Look through the listing below and report how many lines contain "shown", as a bare number.

|---|

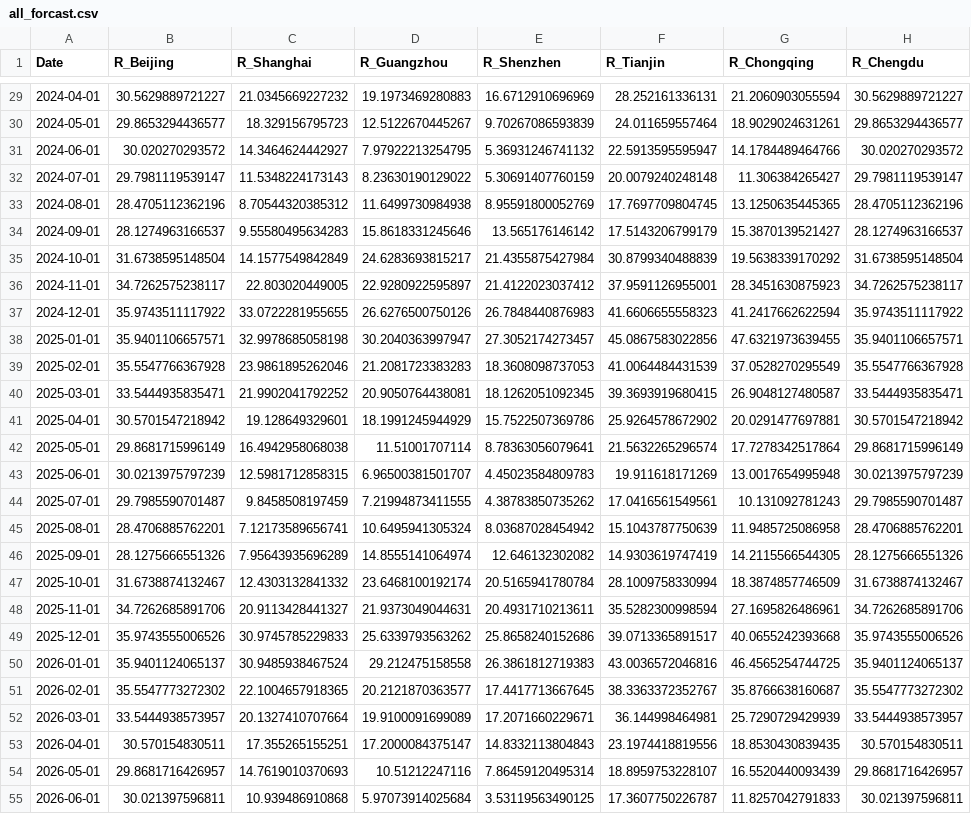
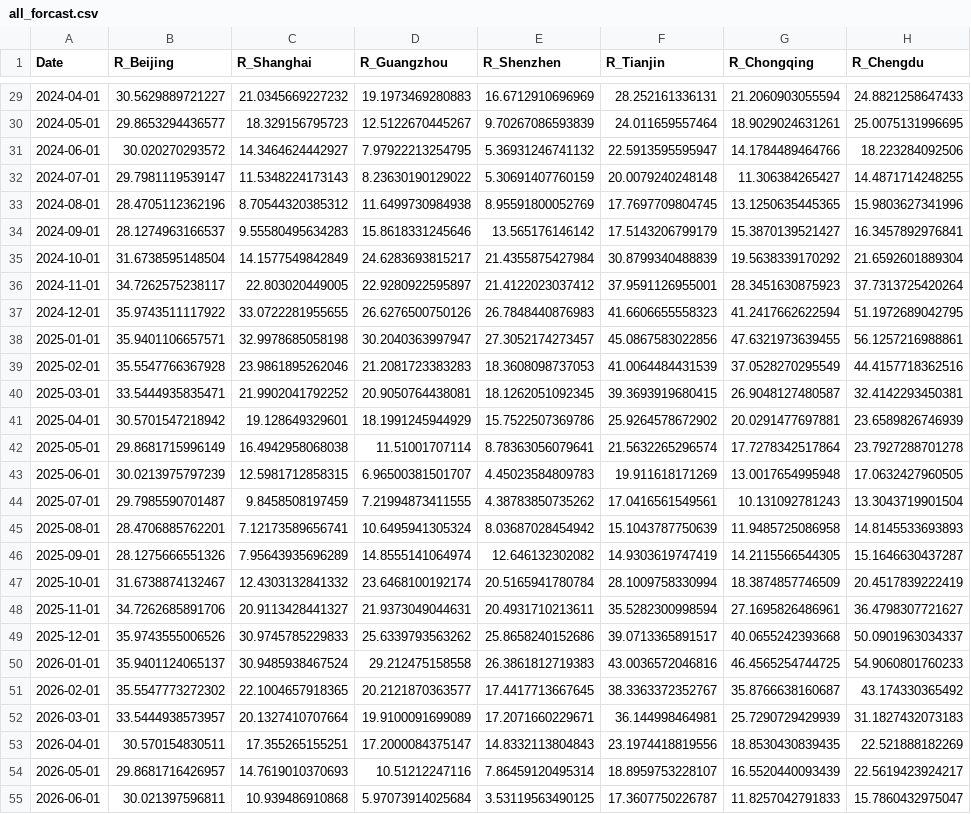
Before and after one commit to Artemis20123/FangLiRenZhang_ENV872_EDA_FinalProject, a CSV file: Data/Processed/all_forcast.csv, drawn as a sheet; only a part is shown, gaps mark what is left out; the diff covers the shown part only; the diff names each change by its address in the sheet, - before the commit and + after, or states it on an @@ line.

```diff
--- a/Data/Processed/all_forcast.csv
+++ b/Data/Processed/all_forcast.csv
-H29 (R_Chengdu): 30.5629889721227
+H29 (R_Chengdu): 24.8821258647433
-H30 (R_Chengdu): 29.8653294436577
+H30 (R_Chengdu): 25.0075131996695
-H31 (R_Chengdu): 30.020270293572
+H31 (R_Chengdu): 18.223284092506
-H32 (R_Chengdu): 29.7981119539147
+H32 (R_Chengdu): 14.4871714248255
-H33 (R_Chengdu): 28.4705112362196
+H33 (R_Chengdu): 15.9803627341996
-H34 (R_Chengdu): 28.1274963166537
+H34 (R_Chengdu): 16.3457892976841
-H35 (R_Chengdu): 31.6738595148504
+H35 (R_Chengdu): 21.6592601889304
-H36 (R_Chengdu): 34.7262575238117
+H36 (R_Chengdu): 37.7313725420264
-H37 (R_Chengdu): 35.9743511117922
+H37 (R_Chengdu): 51.1972689042795
-H38 (R_Chengdu): 35.9401106657571
+H38 (R_Chengdu): 56.1257216988861
-H39 (R_Chengdu): 35.5547766367928
+H39 (R_Chengdu): 44.4157718362516
-H40 (R_Chengdu): 33.5444935835471
+H40 (R_Chengdu): 32.4142293450381
-H41 (R_Chengdu): 30.5701547218942
+H41 (R_Chengdu): 23.6589826746939
-H42 (R_Chengdu): 29.8681715996149
+H42 (R_Chengdu): 23.7927288701278
-H43 (R_Chengdu): 30.0213975797239
+H43 (R_Chengdu): 17.0632427960505
-H44 (R_Chengdu): 29.7985590701487
+H44 (R_Chengdu): 13.3043719901504
-H45 (R_Chengdu): 28.4706885762201
+H45 (R_Chengdu): 14.8145533693893
-H46 (R_Chengdu): 28.1275666551326
+H46 (R_Chengdu): 15.1646630437287
-H47 (R_Chengdu): 31.6738874132467
+H47 (R_Chengdu): 20.4517839222419
-H48 (R_Chengdu): 34.7262685891706
+H48 (R_Chengdu): 36.4798307721627
-H49 (R_Chengdu): 35.9743555006526
+H49 (R_Chengdu): 50.0901963034337
-H50 (R_Chengdu): 35.9401124065137
+H50 (R_Chengdu): 54.9060801760233
-H51 (R_Chengdu): 35.5547773272302
+H51 (R_Chengdu): 43.174330365492
-H52 (R_Chengdu): 33.5444938573957
+H52 (R_Chengdu): 31.1827432073183
-H53 (R_Chengdu): 30.570154830511
+H53 (R_Chengdu): 22.521888182269
-H54 (R_Chengdu): 29.8681716426957
+H54 (R_Chengdu): 22.5619423924217
-H55 (R_Chengdu): 30.021397596811
+H55 (R_Chengdu): 15.7860432975047
```
Also changed, not shown: 33 edited cells elsewhere in this file.
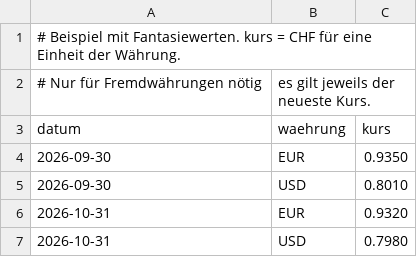
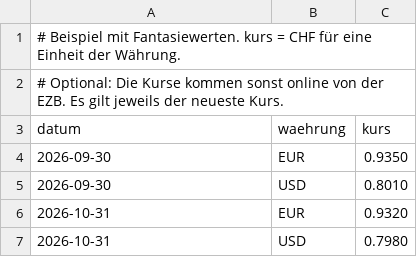
Before and after one commit to joe-akeem/ha-finanzcockpit, a CSV file: examples/kurse.csv, drawn as a sheet.

Commit message:
Wechselkurse kommen von der EZB

```diff
--- a/examples/kurse.csv
+++ b/examples/kurse.csv
@@ -1,3 +1,3 @@
 # Beispiel mit Fantasiewerten. kurs = CHF für eine Einheit der Währung.
-# Nur für Fremdwährungen nötig; es gilt jeweils der neueste Kurs.
+# Optional: Die Kurse kommen sonst online von der EZB. Es gilt jeweils der neueste Kurs.
 datum;waehrung;kurs
```
Also changed, not shown: 12 other files.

|---|

• Solution to this problem:
3